tured by the enemy, through the energy and vigilance of Captain Cole, assistant quartermaster Thirty-seventh Virginia Regiment, fired, with the depot and buildings in which they were stored, and destroyed.
Early on the morning of the 31st the Twenty-first Virginia Regiment (Colonel Cunningham commanding) left Winchester in charge of some 2,300 Federal prisoners and moved up the valley toward Staunton. It was followed by the other troops then near Winchester, which at that time embraced all my command except that part which had been left with Winder. The command encamped that night near Strasburg.
On the following morning General Fremont, who was approaching by way of Wardensville, attacked my outpost in that direction. As it was necessary for me to maintain my position at Strasburg until Winder should arrive with his command, General Ewell was ordered, with his division, to hold Fremont in check. Other troops were subsequently sent to his support, and after a spirited resistance the enemy's advance fell back a short distance.
Toward evening Winder arrived, part of his brigade (the Second Virginia Regiment) having in one day marched 36 miles. The command being again united, the retreat was resumed toward Harrisonburg.
The public property captured in this expedition at Front Royal, Winchester, Martinsburg, and Charlestown was of great value, and so large in quantity that much of it had to be abandoned for want of necessary means of transportation. Major Harman, my chief quartermaster, had but one week within which to remove it, and, although his efforts were characterized by his usual energy, promptitude, and judgment, all the conveyances that within that short period could be hired or impressed were inadequate to the work. The medical stores, which filled one of the largest store-houses in Winchester, were fortunately saved. Most of the instruments and some of the medicines, urgently needed at that time by the command, were issued to the surgeons; the residue was sent to Charlottesville and turned over to a medical purveyor. Two large and well-furnished hospitals, capable of accommodating some 700 patients, were found in the town and left undisturbed, with all their stores, for the use of the sick and wounded of the enemy.
Commissary supplies, consisting of upward of 100 head of cattle, 34,000 pounds of bacon, flour, salt, sugar, coffee, hard bread, and cheese, were turned over to the proper officers, besides large amounts taken by the troops and not accounted for. Sutler's stores valued at $25,000, and for want of transportation abandoned to the troops, were captured. Quartermaster's stores to the value of $125,185 were secured, besides an immense amount destroyed. Many horses were taken by the cavalry. Among the ordnance stores taken and removed in safety were 9,354 small-arms and two pieces of artillery and their caissons.

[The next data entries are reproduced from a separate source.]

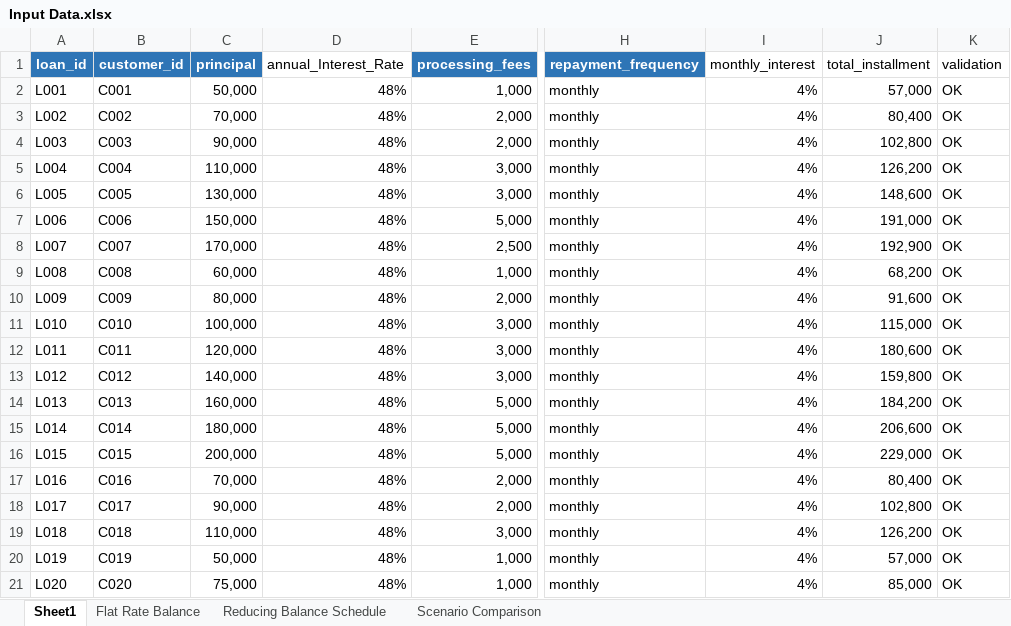
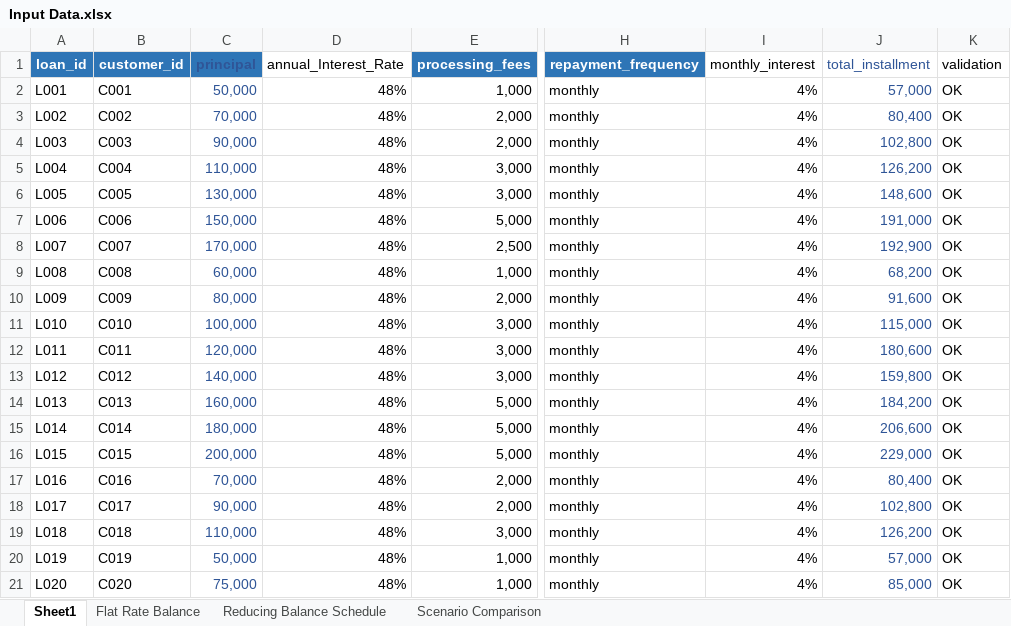
Before and after one commit to Naza1411/CreditRiskAnalysis, an Excel workbook: week_2/Input Data.xlsx, sheet Sheet1, drawn as a sheet; only a part is shown, gaps mark what is left out; values as stored, in another font and other column widths than the file's, no borders; the diff names each change by its address in the sheet, - before the commit and + after, or states it on an @@ line.

```diff
--- a/week_2/Input Data.xlsx (sheet Sheet1)
+++ b/week_2/Input Data.xlsx (sheet Sheet1)
-C1 text colour: #FFFFFF
+C1 text colour: #2F5597
-J1:J21 text colour: black
+J1:J21 text colour: #2F5597
-C2:C21 text colour: black
+C2:C21 text colour: #2F5597
```
Also changed, not shown: sheet Flat Rate Balance, sheet Scenario Comparison, week_1/Synthetic Data.xlsx, 1 other file.
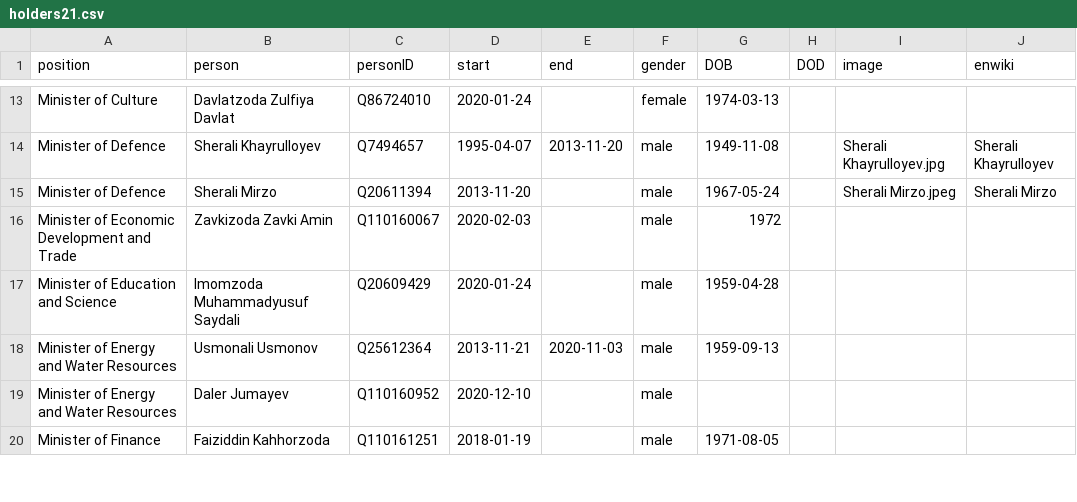
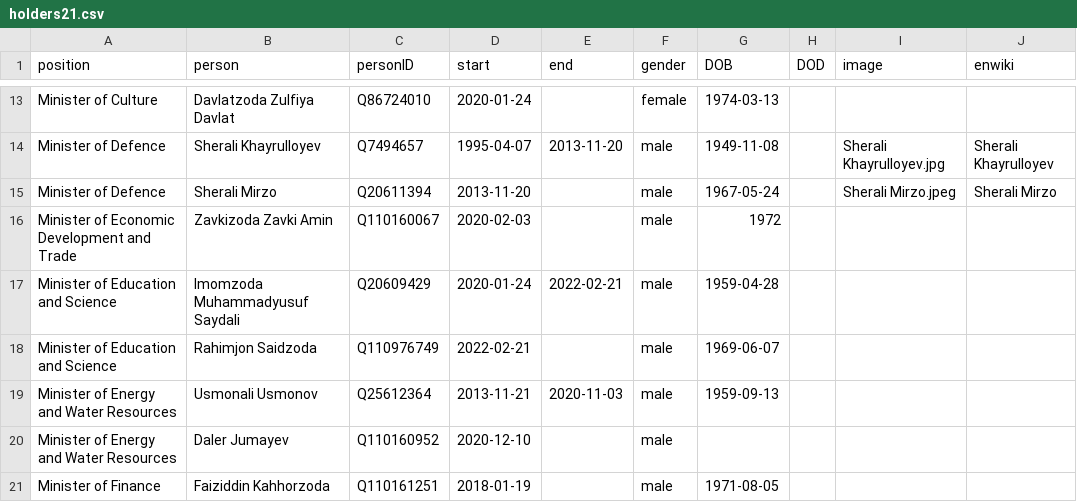
Before and after one commit to every-politician-scrapers/tajikistan-ministers, a CSV file: html/holders21.csv, drawn as a sheet; only a part is shown, gaps mark what is left out.

```diff
--- a/html/holders21.csv
+++ b/html/holders21.csv
@@ -16,3 +16,4 @@ Minister of Defence,Sherali Mirzo,Q20611394,2013-11-20,,male,1967-05-24,,Sherali
 Minister of Economic Development and Trade,Zavkizoda Zavki Amin,Q110160067,2020-02-03,,male,1972,,,
-Minister of Education and Science,Imomzoda Muhammadyusuf Saydali,Q20609429,2020-01-24,,male,1959-04-28,,,
+Minister of Education and Science,Imomzoda Muhammadyusuf Saydali,Q20609429,2020-01-24,2022-02-21,male,1959-04-28,,,
+Minister of Education and Science,Rahimjon Saidzoda,Q110976749,2022-02-21,,male,1969-06-07,,,
 Minister of Energy and Water Resources,Usmonali Usmonov,Q25612364,2013-11-21,2020-11-03,male,1959-09-13,,,
```
Also changed, not shown: html/current.csv, 1 other file.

The official reports of the casualties of my command during this expedition, including the engagements at Front Royal and Winchester, show a list of 68 killed and 329 wounded, with 3 missing, making a total loss of 400.
In addition to the prisoners in Colonel Cunningham's charge there were found in the hospitals at Winchester about 700 sick and wounded of the enemy, and at Strasburg some 50, making the total number who fell into our hands about 3,050. Those left in the hospitals were paroled. Eight Federal surgeons, attending the sick and wounded at